(Information given)
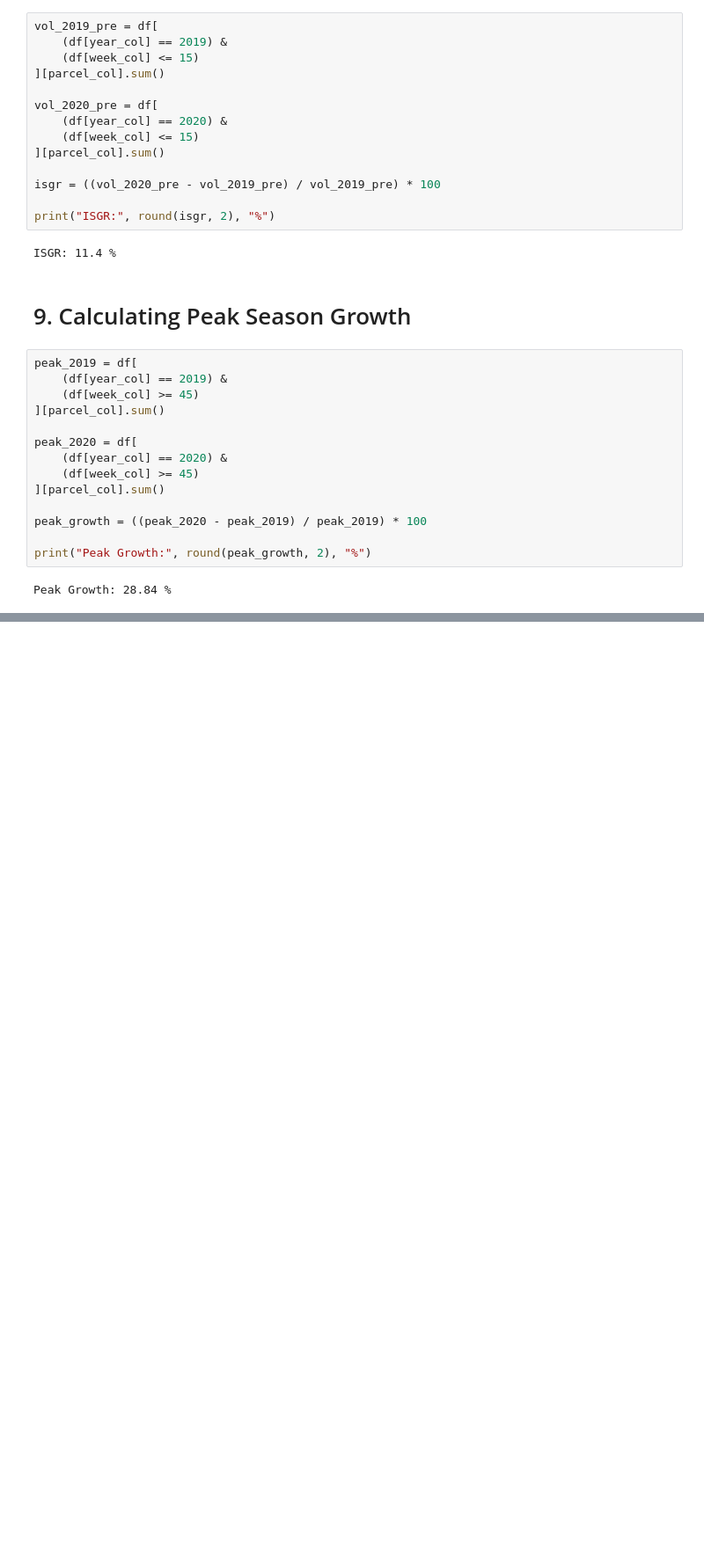
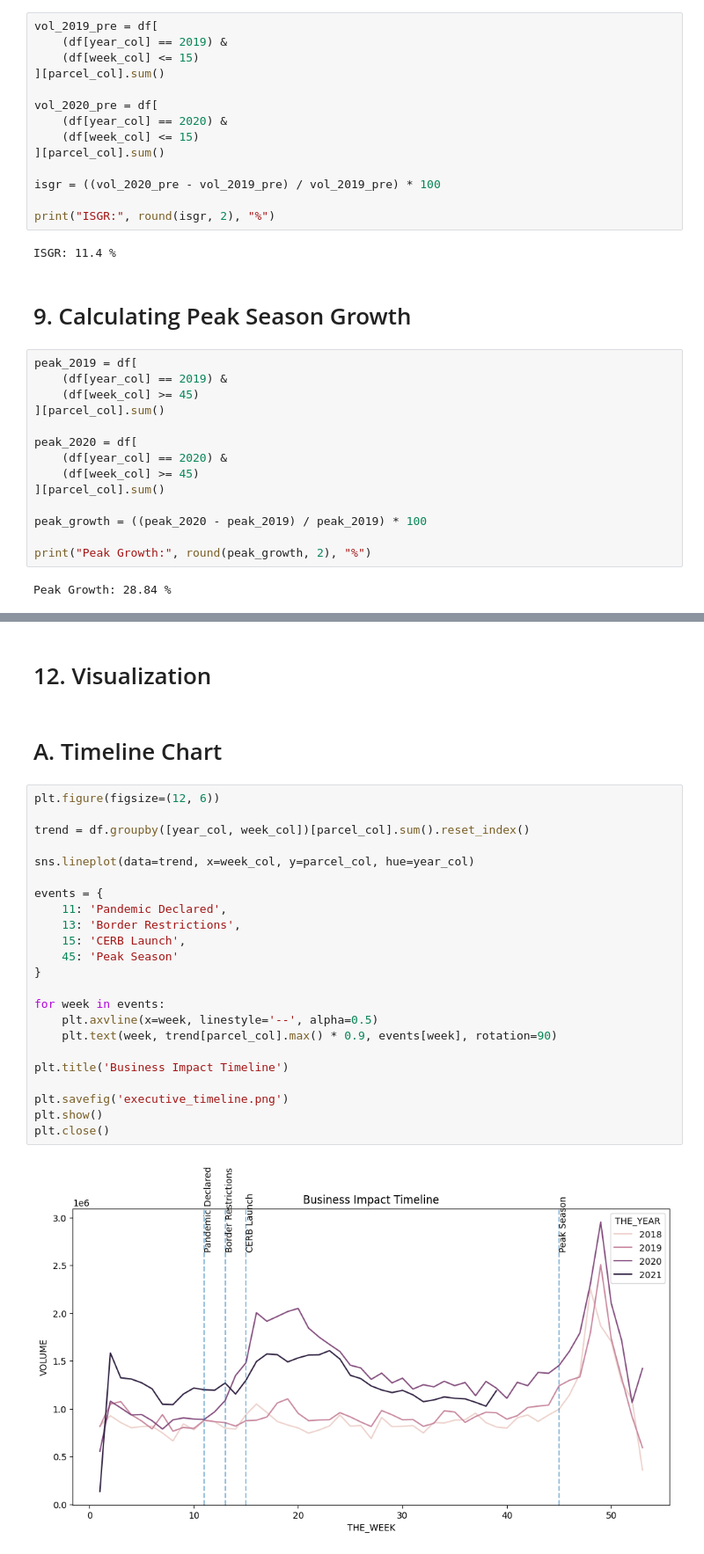
Before and after one commit to Ayman-Karovadiya-000590531/COMP-603-Final-Project, a Jupyter notebook: Group7_Project.ipynb, the cells around one changed output, grey strips where cells are left out. Shown at 88% size. Drawn from its saved outputs; the diff is of its cells as text; blank space fills up the shorter version.

Commit message:
Visualization and Analysis

```diff
--- a/Group7_Project.ipynb
+++ b/Group7_Project.ipynb
@@ -145,0 +182,29 @@ Peak Growth: 28.84 %
+# %% [markdown]
+# 12. Visualization
+# %% [markdown]
+# A. Timeline Chart
+# %%
+plt.figure(figsize=(12, 6))
+
+trend = df.groupby([year_col, week_col])[parcel_col].sum().reset_index()
+
+sns.lineplot(data=trend, x=week_col, y=parcel_col, hue=year_col)
+
+events = {
+    11: 'Pandemic Declared',
+    13: 'Border Restrictions',
+    15: 'CERB Launch',
+    45: 'Peak Season'
+}
+
+for week in events:
+    plt.axvline(x=week, linestyle='--', alpha=0.5)
+    plt.text(week, trend[parcel_col].max() * 0.9, events[week], rotation=90)
+
+plt.title('Business Impact Timeline')
+
+plt.savefig('executive_timeline.png')
+plt.show()
+plt.close()
+# %% [output]
+[figure, added]
```
Also changed, not shown: parts of 10 cells of this notebook, 4 other files.
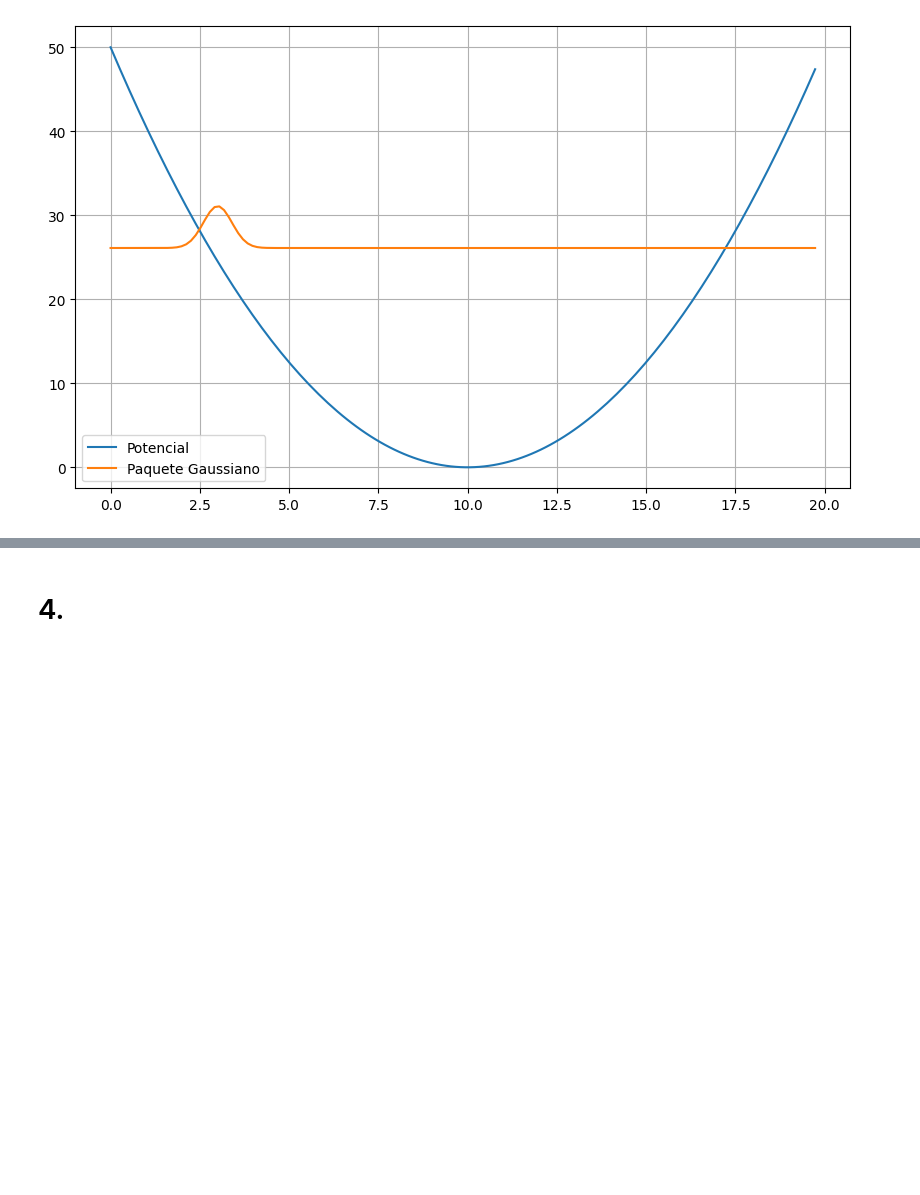
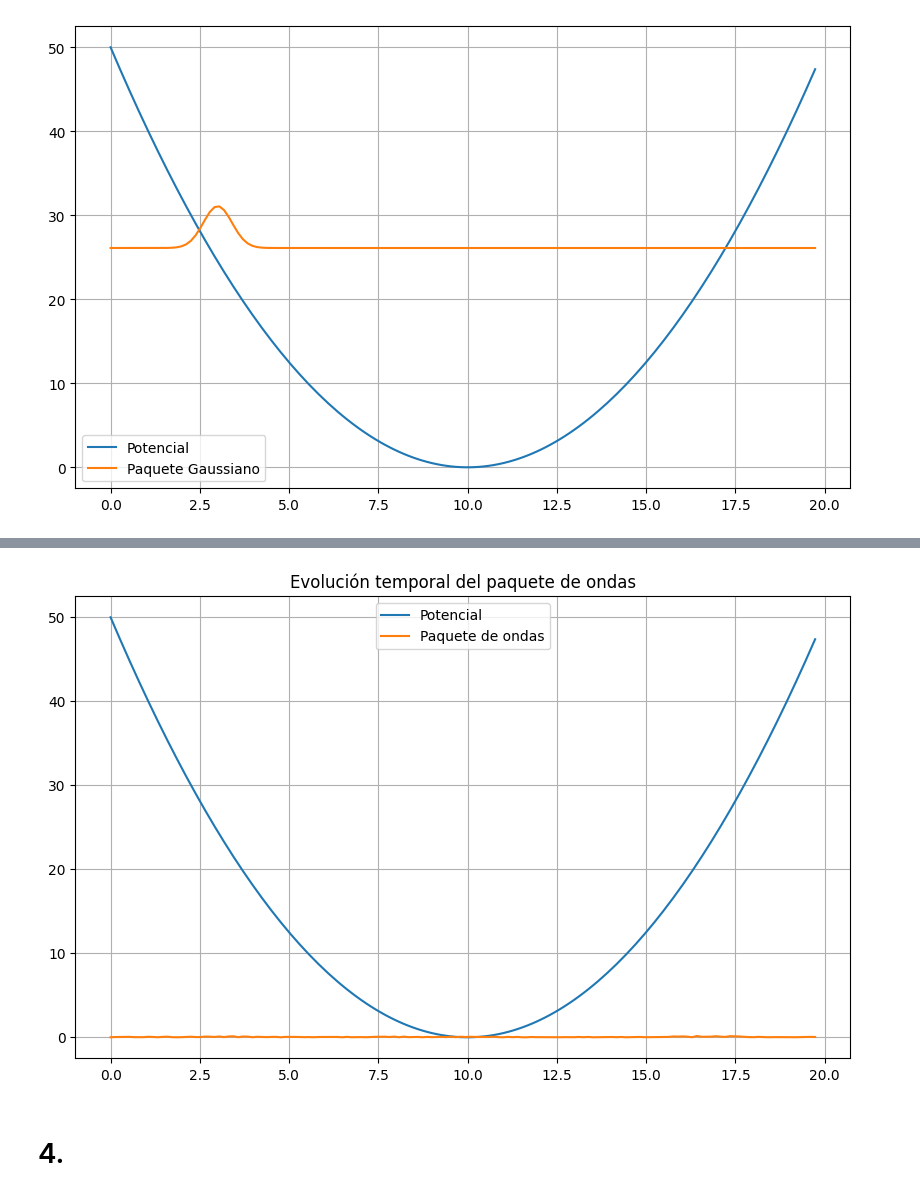
Before and after one commit to SamHuRo/mecanica-cuantica-avanzada, a Jupyter notebook: Tareas/Tarea_03/Tarea_03-Samuel-Huertas.ipynb, the cells around one changed output, grey strips where cells are left out. Cells and saved outputs as stored; diff of their text form; code cells hidden in the pictures; blank space fills up the shorter version.

```diff
--- a/Tareas/Tarea_03/Tarea_03-Samuel-Huertas.ipynb
+++ b/Tareas/Tarea_03/Tarea_03-Samuel-Huertas.ipynb
@@ -770,2 +767,10 @@ def fdest(t, Nm, H):
 
     return result
+# %%
+t = np.linspace(0, 12, Ndvr)
+
+psi = np.zeros((len(t), Ndvr))
+
+for pos, i in enumerate(t):
+    evolucion_paquete = fdest(i)
+    psi[pos, :] = evolucion_paquete
@@ -772,3 +794,13 @@ def fdest(t, Nm, H):
+# %%
+plt.figure(figsize=(10,6))
+plt.plot(Rn, V, label="Potencial")
+plt.plot(Rn, np.abs(psi[100]), label="Paquete de ondas")
+plt.title("Evolución temporal del paquete de ondas")
+plt.grid()
+plt.legend()
+plt.show()
+# %% [output]
+[figure, added]
 # %% [markdown]
 # 4.
 # %% [markdown]
```
Also changed, not shown: parts of 5 cells of this notebook, 1 other file.
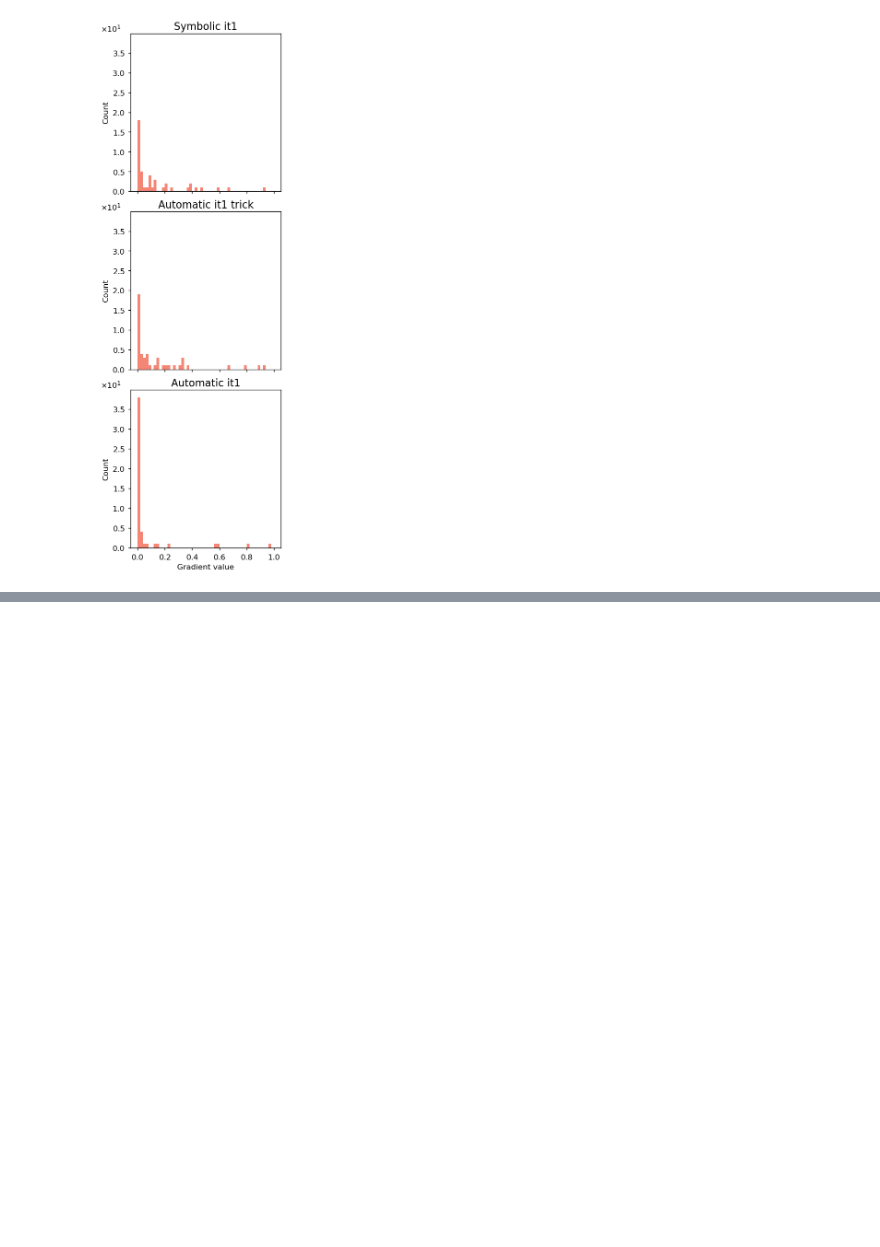
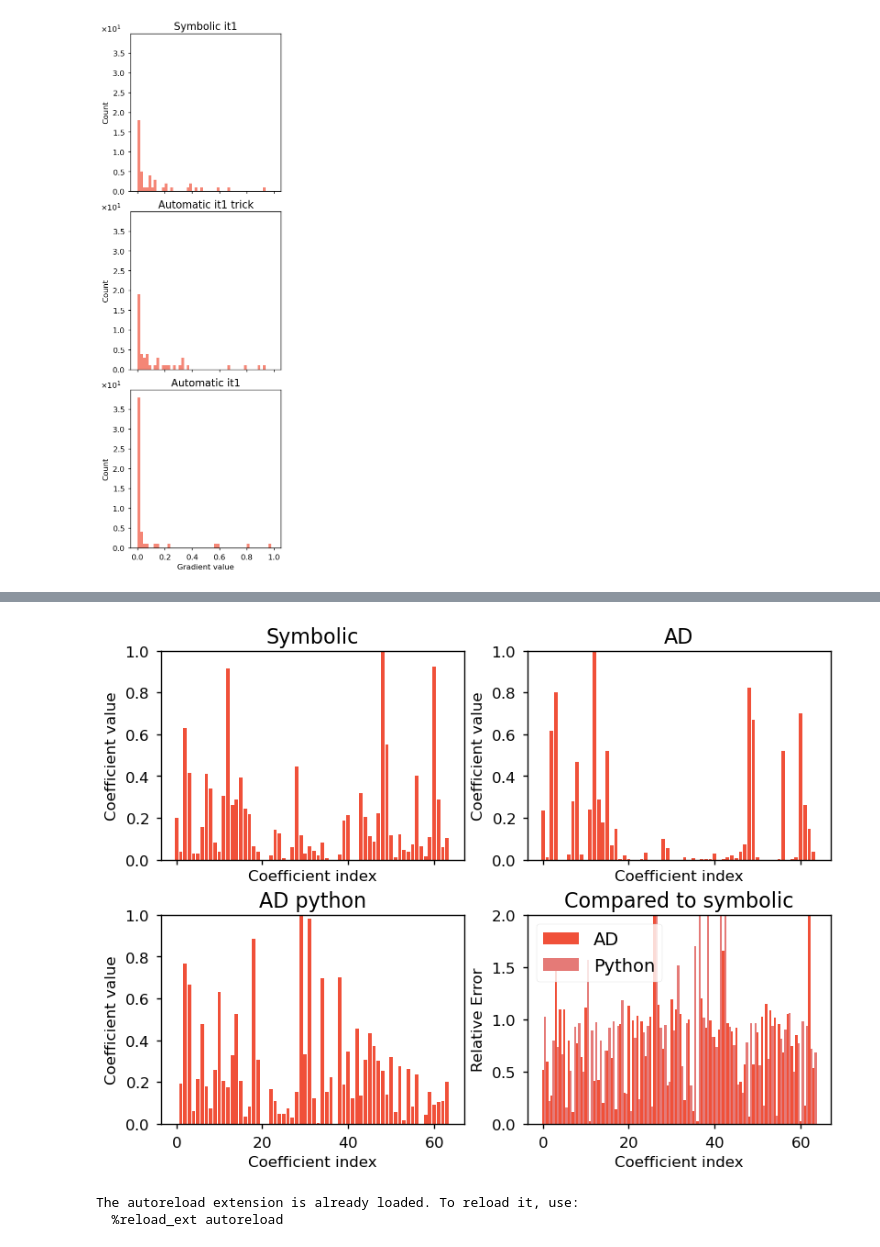
Before and after one commit to RubenDragland/XRD_CT, a Jupyter notebook: Plotting/debugging_notebook.ipynb, the cells around one changed output, grey strips where cells are left out. Saved outputs shown, nothing was run; the diff lists cells and outputs as text; code cells hidden in the pictures; blank space fills up the shorter version.

```diff
--- a/Plotting/debugging_notebook.ipynb
+++ b/Plotting/debugging_notebook.ipynb
@@ -89,0 +132,20 @@ plot_visualisation_grads(paths, keys, titles, range = (1e-9, 1), bins = 50)
+# %%
+plot_debugging_coeffs(paths, ["Symbolic", "AD", "AD python"], normalise = True)
+# %% [output]
+[figure, added]
+# %%
+# Idea: Stepwise check first iteration. Where does the calculation suddenly differ?
+
+#Check orientations
+
+from plots import *
+import scipy.io
+import numpy as np
+%load_ext autoreload
+%autoreload 2
+
+filenames = [r"_q17-40_angles_symbolic.mat", r"_q17-40_angles_symbolic_AD.mat"]#, "AD_python_symSAXS.mat"]
+paths = [r"../Data sets\analysis\SASTT\SASTT_carbon_knot_aligned_ASTRA_correctedny4nx4\SH\optimization_output\result_SASTT_carbon_knot_aligned_ASTRA_correctedny4nx4" + name  for name in filenames]
+# %% [output]
+The autoreload extension is already loaded. To reload it, use:
+  %reload_ext autoreload
```
Also changed, not shown: parts of 9 cells of this notebook, 6 other files.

(Work order) Set each line of the records down exactly, leaving every picture out.

(Your response)
Before and after one commit to Ayman-Karovadiya-000590531/COMP-603-Final-Project, a Jupyter notebook: Group7_Project.ipynb, the cells around one changed output, grey strips where cells are left out. Shown at 88% size. Drawn from its saved outputs; the diff is of its cells as text; blank space fills up the shorter version.

Commit message:
Visualization and Analysis

```diff
--- a/Group7_Project.ipynb
+++ b/Group7_Project.ipynb
@@ -145,0 +182,29 @@ Peak Growth: 28.84 %
+# %% [markdown]
+# 12. Visualization
+# %% [markdown]
+# A. Timeline Chart
+# %%
+plt.figure(figsize=(12, 6))
+
+trend = df.groupby([year_col, week_col])[parcel_col].sum().reset_index()
+
+sns.lineplot(data=trend, x=week_col, y=parcel_col, hue=year_col)
+
+events = {
+    11: 'Pandemic Declared',
+    13: 'Border Restrictions',
+    15: 'CERB Launch',
+    45: 'Peak Season'
+}
+
+for week in events:
+    plt.axvline(x=week, linestyle='--', alpha=0.5)
+    plt.text(week, trend[parcel_col].max() * 0.9, events[week], rotation=90)
+
+plt.title('Business Impact Timeline')
+
+plt.savefig('executive_timeline.png')
+plt.show()
+plt.close()
+# %% [output]
+[figure, added]
```
Also changed, not shown: parts of 10 cells of this notebook, 4 other files.
Before and after one commit to SamHuRo/mecanica-cuantica-avanzada, a Jupyter notebook: Tareas/Tarea_03/Tarea_03-Samuel-Huertas.ipynb, the cells around one changed output, grey strips where cells are left out. Cells and saved outputs as stored; diff of their text form; code cells hidden in the pictures; blank space fills up the shorter version.

```diff
--- a/Tareas/Tarea_03/Tarea_03-Samuel-Huertas.ipynb
+++ b/Tareas/Tarea_03/Tarea_03-Samuel-Huertas.ipynb
@@ -770,2 +767,10 @@ def fdest(t, Nm, H):
 
     return result
+# %%
+t = np.linspace(0, 12, Ndvr)
+
+psi = np.zeros((len(t), Ndvr))
+
+for pos, i in enumerate(t):
+    evolucion_paquete = fdest(i)
+    psi[pos, :] = evolucion_paquete
@@ -772,3 +794,13 @@ def fdest(t, Nm, H):
+# %%
+plt.figure(figsize=(10,6))
+plt.plot(Rn, V, label="Potencial")
+plt.plot(Rn, np.abs(psi[100]), label="Paquete de ondas")
+plt.title("Evolución temporal del paquete de ondas")
+plt.grid()
+plt.legend()
+plt.show()
+# %% [output]
+[figure, added]
 # %% [markdown]
 # 4.
 # %% [markdown]
```
Also changed, not shown: parts of 5 cells of this notebook, 1 other file.
Before and after one commit to RubenDragland/XRD_CT, a Jupyter notebook: Plotting/debugging_notebook.ipynb, the cells around one changed output, grey strips where cells are left out. Saved outputs shown, nothing was run; the diff lists cells and outputs as text; code cells hidden in the pictures; blank space fills up the shorter version.

```diff
--- a/Plotting/debugging_notebook.ipynb
+++ b/Plotting/debugging_notebook.ipynb
@@ -89,0 +132,20 @@ plot_visualisation_grads(paths, keys, titles, range = (1e-9, 1), bins = 50)
+# %%
+plot_debugging_coeffs(paths, ["Symbolic", "AD", "AD python"], normalise = True)
+# %% [output]
+[figure, added]
+# %%
+# Idea: Stepwise check first iteration. Where does the calculation suddenly differ?
+
+#Check orientations
+
+from plots import *
+import scipy.io
+import numpy as np
+%load_ext autoreload
+%autoreload 2
+
+filenames = [r"_q17-40_angles_symbolic.mat", r"_q17-40_angles_symbolic_AD.mat"]#, "AD_python_symSAXS.mat"]
+paths = [r"../Data sets\analysis\SASTT\SASTT_carbon_knot_aligned_ASTRA_correctedny4nx4\SH\optimization_output\result_SASTT_carbon_knot_aligned_ASTRA_correctedny4nx4" + name  for name in filenames]
+# %% [output]
+The autoreload extension is already loaded. To reload it, use:
+  %reload_ext autoreload
```
Also changed, not shown: parts of 9 cells of this notebook, 6 other files.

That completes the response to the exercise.